Latest News

National News

Souped-up modelling opens door to super cut

A new report has found the government commissioned Retirement Income Review used unrealistic modelling assumptions pumping up the annual retirement income of a median earner by more than 40% – opening the door for proposals to cut or undermine the legislated boost to the Super Guarantee.

The Retirement Income Review claimed a median earner would retire with about $40,000 annual income a year if the super rate was kept at 9.5%, but robust assumptions reveals their average annual retirement income would be just $24,000 as a member of couple – well below adequacy benchmarks.

Industry Super Australia detailed analysis of the modelling underpinning the review shows a series of improper assumptions has pushed most retirees beyond the adequate savings benchmarks, allowing the panel to falsely claim that the current rate of 9.5% is enough.

The only conclusion is that the review worked towards a pre-determined outcome that would support plans, since flagged, to cut working Australians super, and potentially force retirees to sell their home to make up the shortfall.

It used baseline assumptions that showed an inherent gender bias by assuming that all workers receive super contributions for 40 years – yet 75% of women will not, nor will 61% of men. Across all income percentiles women average just 30.1 years of contributions, the male average is 36.2 years.

Modelled out of the existence are parenthood, career breaks, redundancy, illness, owning a business, unpaid super or any other circumstances that would stop people from receiving 40 years of super contributions.

The panel heroically assumes that everyone makes voluntary contributions to their super – no matter their age or income level. When analysis of HILDA data over a 10-year period shows almost 80% of Australians do not salary sacrifice into their super at all.  

It also gives everyone the single aged pension – which is higher than a pension for the couple – even though almost 75% of Australians retire as a couple.

It uses a CPI deflator for the aged pension rather than a wage deflator, which ASIC forces super funds to use in projection modelling, this greatly exaggerates retirement income for lower earners.

It then pumps up retirees annul income by assuming all retirees, like clockwork, whittle away their savings at steady pace until they are 93 – not even leaving enough to pay for their own funeral, let alone future aged care costs.

The whole assumption set has the perverse outcome of inflating retirement savings for low and middle-income earners – who depend on the SG – but underestimates the top earners’ savings.  

This modelling is not just academic, it has the real-life consequences that MPs could use it to make changes to super that could leave millions of Australians worse off in retirement.  

The Retirement Income Review’s flawed base case assumptions include:  
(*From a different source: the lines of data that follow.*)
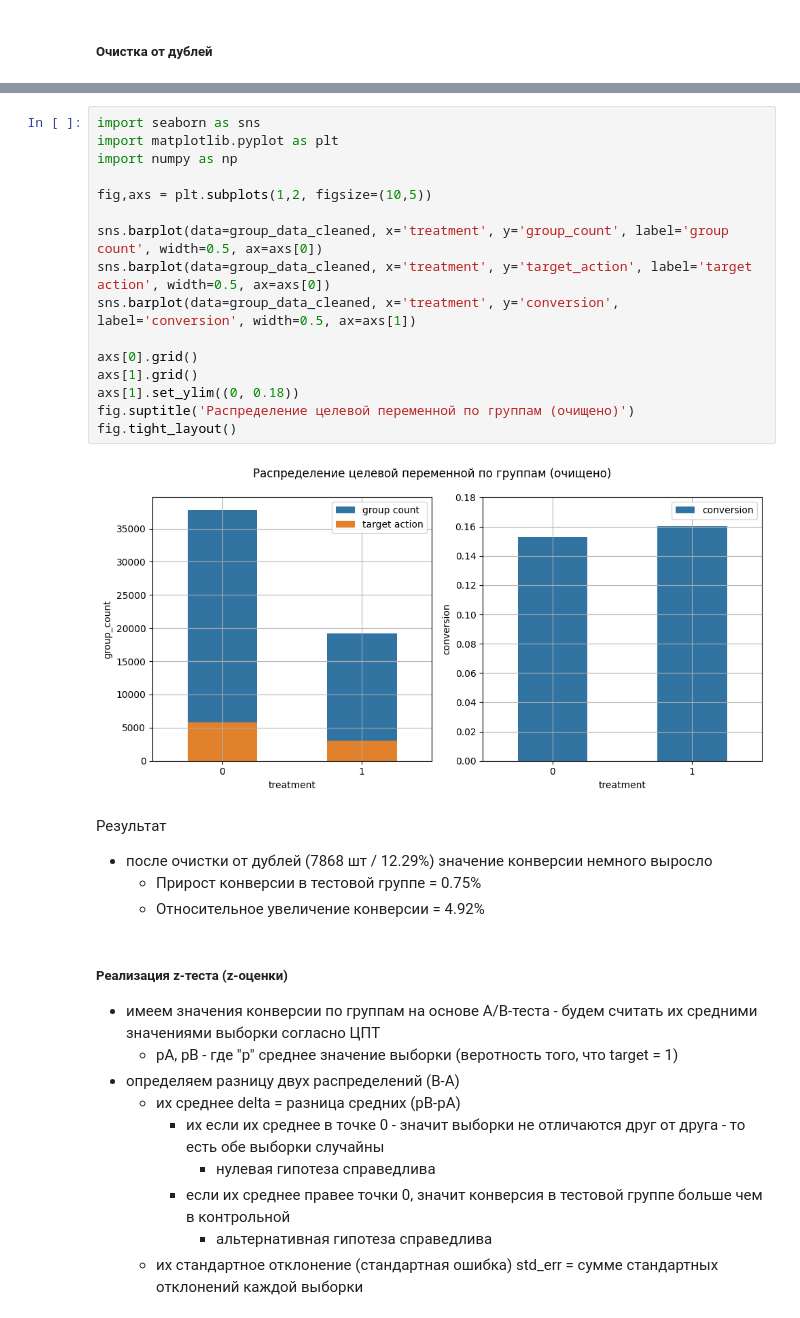
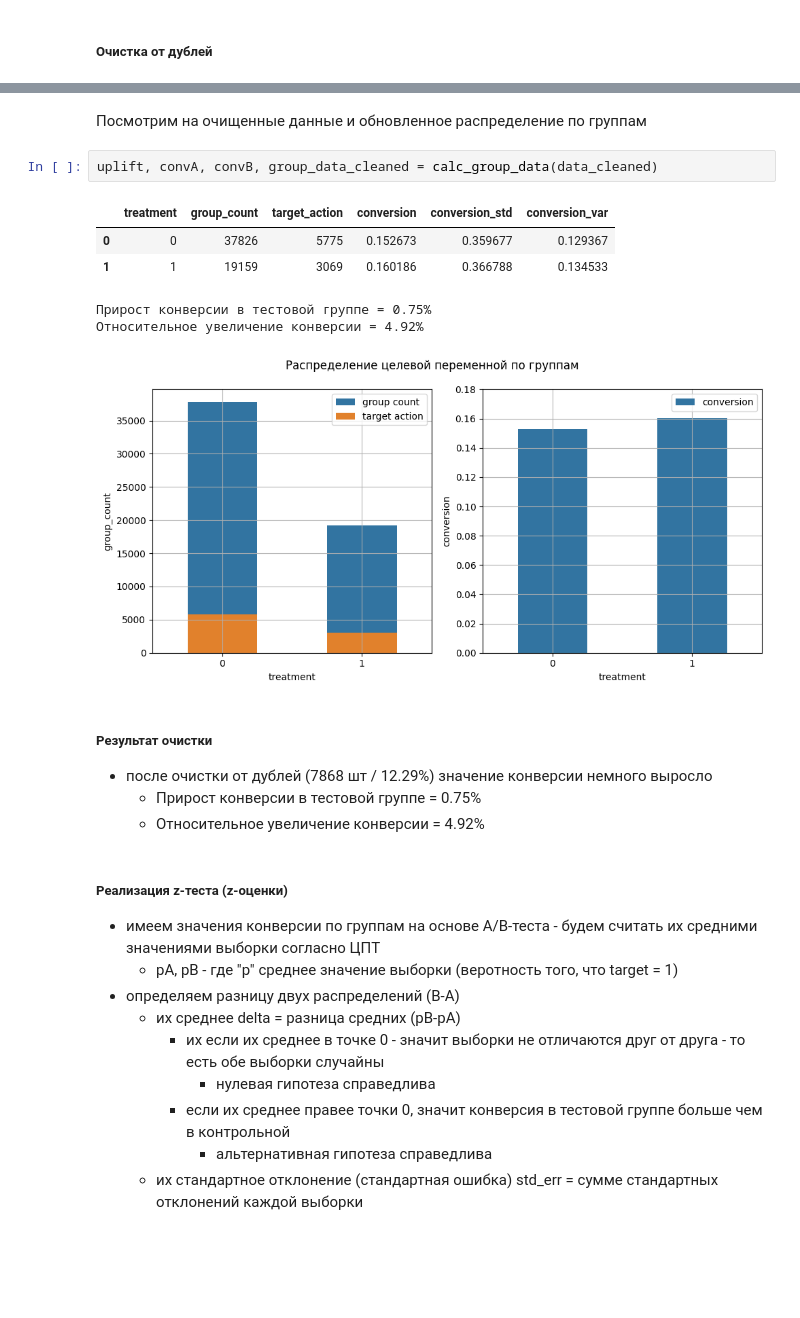
Before and after one commit to khromenko/mle-uplift-final-project-2025, a Jupyter notebook: final_project.ipynb, the cells around one changed output, grey strips where cells are left out. Drawn from its saved outputs; the diff is of its cells as text; blank space fills up the shorter version.

```diff
--- a/final_project.ipynb
+++ b/final_project.ipynb
@@ -174,23 +159,16 @@ print(f'Относительное увеличение конверсии = {10
-# %%
-import seaborn as sns
-import matplotlib.pyplot as plt
-import numpy as np
-
-fig,axs = plt.subplots(1,2, figsize=(10,5))
-
-sns.barplot(data=group_data_cleaned, x='treatment', y='group_count', label='group count', width=0.5, ax=axs[0])
-sns.barplot(data=group_data_cleaned, x='treatment', y='target_action', label='target action', width=0.5, ax=axs[0])
-sns.barplot(data=group_data_cleaned, x='treatment', y='conversion', label='conversion', width=0.5, ax=axs[1])
-
-axs[0].grid()
-axs[1].grid()
-axs[1].set_ylim((0, 0.18))
-fig.suptitle('Распределение целевой переменной по группам (очищено)')
-fig.tight_layout()
-# %% [output]
-[figure, removed]
+# %% [markdown]
+Посмотрим на очищенные данные и обновленное распределение по группам
+# %%
+uplift, convA, convB, group_data_cleaned = calc_group_data(data_cleaned)
+# %% [output]
+|  | treatment | group_count | target_action | conversion | conversion_std | conversion_var |
+| 0 | 0 | 37826 | 5775 | 0.152673 | 0.359677 | 0.129367 |
+| 1 | 1 | 19159 | 3069 | 0.160186 | 0.366788 | 0.134533 |
+Прирост конверсии в тестовой группе = 0.75%
+Относительное увеличение конверсии = 4.92%
+[figure, added]
 # %% [markdown]
-Результат
+##### Результат очистки
 - после очистки от дублей (7868 шт / 12.29%) значение конверсии немного выросло
     - Прирост конверсии в тестовой группе = 0.75%
     - Относительное увеличение конверсии = 4.92%
```
Also changed, not shown: parts of 35 cells of this notebook.
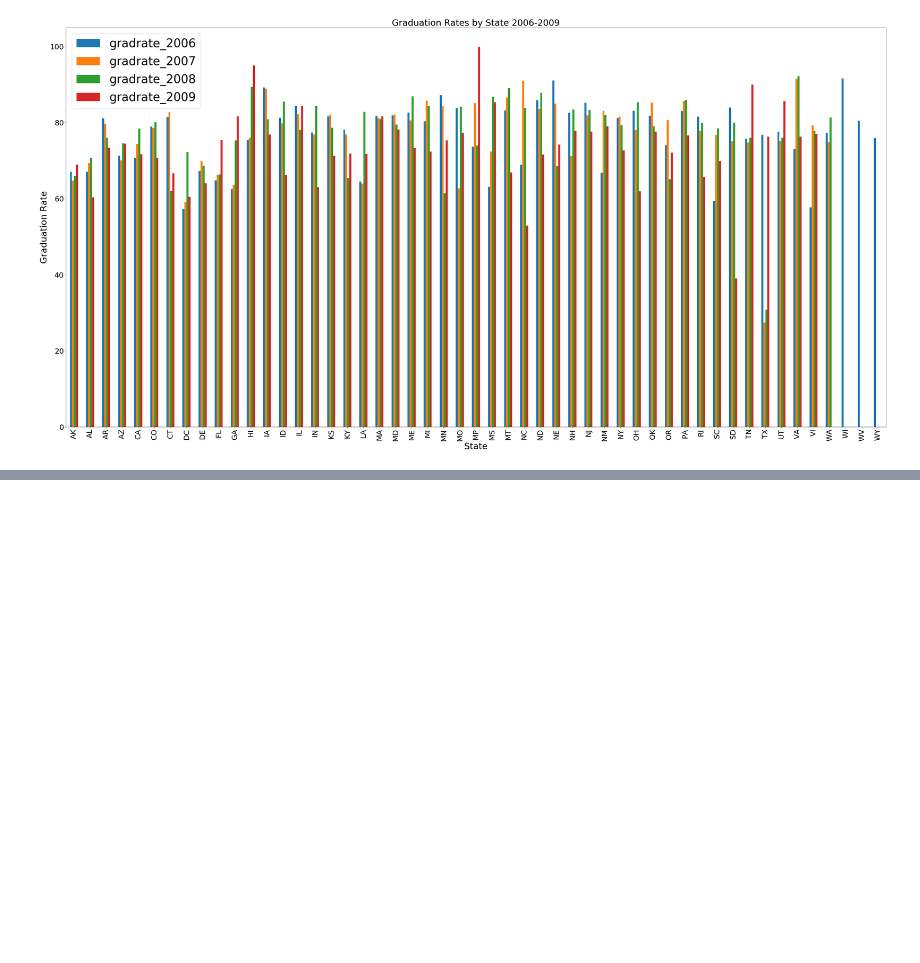
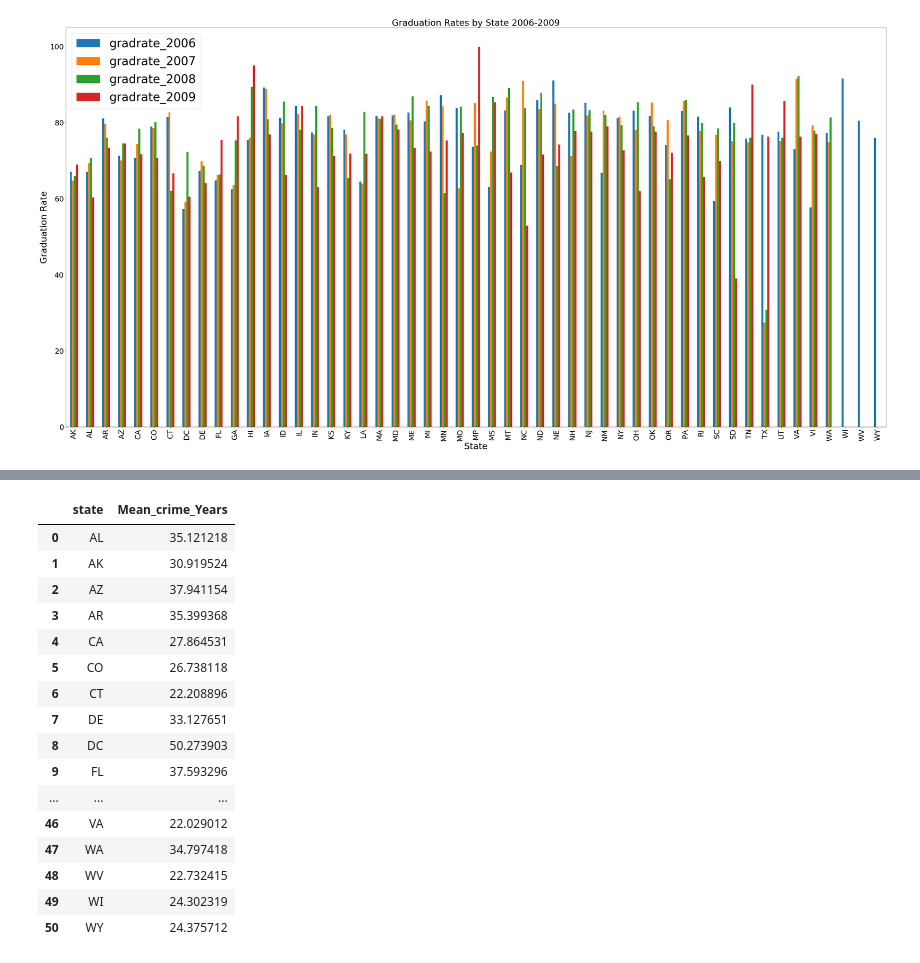
Before and after one commit to klcurtiss/Project1work, a Jupyter notebook: Kelly_project1.ipynb, the cells around one changed output, grey strips where cells are left out. Cells and saved outputs as stored; diff of their text form; code cells hidden in the pictures; blank space fills up the shorter version.

```diff
--- a/Kelly_project1.ipynb
+++ b/Kelly_project1.ipynb
@@ -510,0 +556,26 @@ plt.show()
+# %%
+combined_mean_crime_with_state = pd.DataFrame({
+    "state":crimerates_allyears["state"],
+    "Mean_crime_Years": crimerates_allyears_mean
+
+})
+
+combined_mean_crime_with_state
+# %% [output]
+|  | state | Mean_crime_Years |
+| 0 | AL | 35.121218 |
+| 1 | AK | 30.919524 |
+| 2 | AZ | 37.941154 |
+| 3 | AR | 35.399368 |
+| 4 | CA | 27.864531 |
+| 5 | CO | 26.738118 |
+| 6 | CT | 22.208896 |
+| 7 | DE | 33.127651 |
+| 8 | DC | 50.273903 |
+| 9 | FL | 37.593296 |
+| ... | ... | ... |
+| 46 | VA | 22.029012 |
+| 47 | WA | 34.797418 |
+| 48 | WV | 22.732415 |
+| 49 | WI | 24.302319 |
+| 50 | WY | 24.375712 |
```
Also changed, not shown: parts of 7 cells of this notebook, 1 other file.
  • Assigning the entire population continuous 40-year working-life;
  • The assumption that all income cohorts make additional contributions via salary sacrifice;
  • The assumption all benefits are preserved until retirement and ignoring impact of COVID early release;
  • The assumption of no debt at retirement;
  • The use of CPI deflator to discount retirement income (including the wage indexed pension);
  • The use of an inflexible drawdown of assets that doesn’t reflect observed behaviour or the prudent need for some precautionary saving;
  • The focus on single person cameos rather than couples which boosts the value of the aged pension.

Industry Super Australia’s detailed findings were presented to the Crawford School and can be found here: (